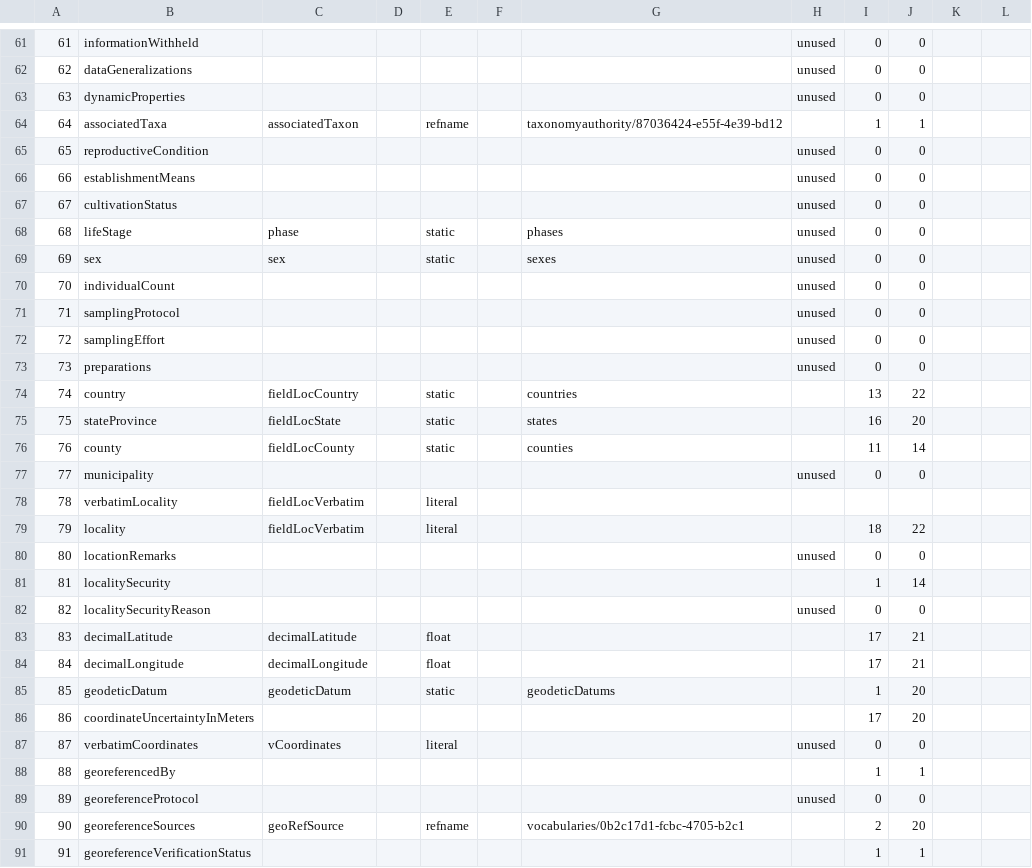
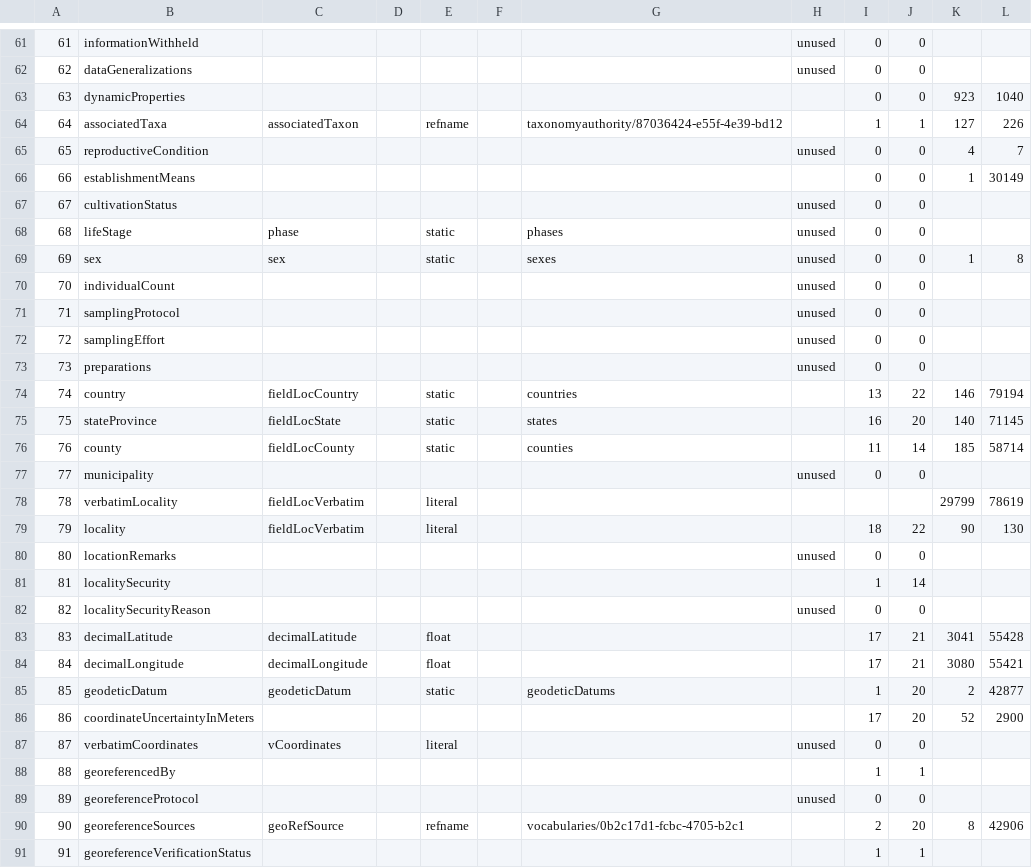
Before and after one commit to cspace-deployment/django_example_config, a CSV file: ucjeps/config/DWC2CSpace-v2.csv, drawn as a sheet; only a part is shown, gaps mark what is left out; the diff covers the shown part only; the diff names each change by its address in the sheet, - before the commit and + after, or states it on an @@ line.

```diff
--- a/ucjeps/config/DWC2CSpace-v2.csv
+++ b/ucjeps/config/DWC2CSpace-v2.csv
-H63: unused
+H63: (empty)
-K63: (empty)
+K63: 923
-L63: (empty)
+L63: 1040
-K64: (empty)
+K64: 127
-L64: (empty)
+L64: 226
-K65: (empty)
+K65: 4
-L65: (empty)
+L65: 7
-H66: unused
+H66: (empty)
-K66: (empty)
+K66: 1
-L66: (empty)
+L66: 30149
-K69: (empty)
+K69: 1
-L69: (empty)
+L69: 8
-K74: (empty)
+K74: 146
-L74: (empty)
+L74: 79194
-K75: (empty)
+K75: 140
-L75: (empty)
+L75: 71145
-K76: (empty)
+K76: 185
-L76: (empty)
+L76: 58714
-K78: (empty)
+K78: 29799
-L78: (empty)
+L78: 78619
-K79: (empty)
+K79: 90
-L79: (empty)
+L79: 130
-K83: (empty)
+K83: 3041
-L83: (empty)
+L83: 55428
-K84: (empty)
+K84: 3080
-L84: (empty)
+L84: 55421
-K85: (empty)
+K85: 2
-L85: (empty)
+L85: 42877
-K86: (empty)
+K86: 52
-L86: (empty)
+L86: 2900
-K90: (empty)
+K90: 8
-L90: (empty)
+L90: 42906
```
Also changed, not shown: 5 added rows, 2 removed rows, 53 edited cells and row numbers in column A elsewhere in this file.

-----

▶ ABOUT THIS TASK:
Copy the lines from the entries above in which the word "ucjeps" appears.

▶ TASK OUTPUT:
Before and after one commit to cspace-deployment/django_example_config, a CSV file: ucjeps/config/DWC2CSpace-v2.csv, drawn as a sheet; only a part is shown, gaps mark what is left out; the diff covers the shown part only; the diff names each change by its address in the sheet, - before the commit and + after, or states it on an @@ line.
--- a/ucjeps/config/DWC2CSpace-v2.csv
+++ b/ucjeps/config/DWC2CSpace-v2.csv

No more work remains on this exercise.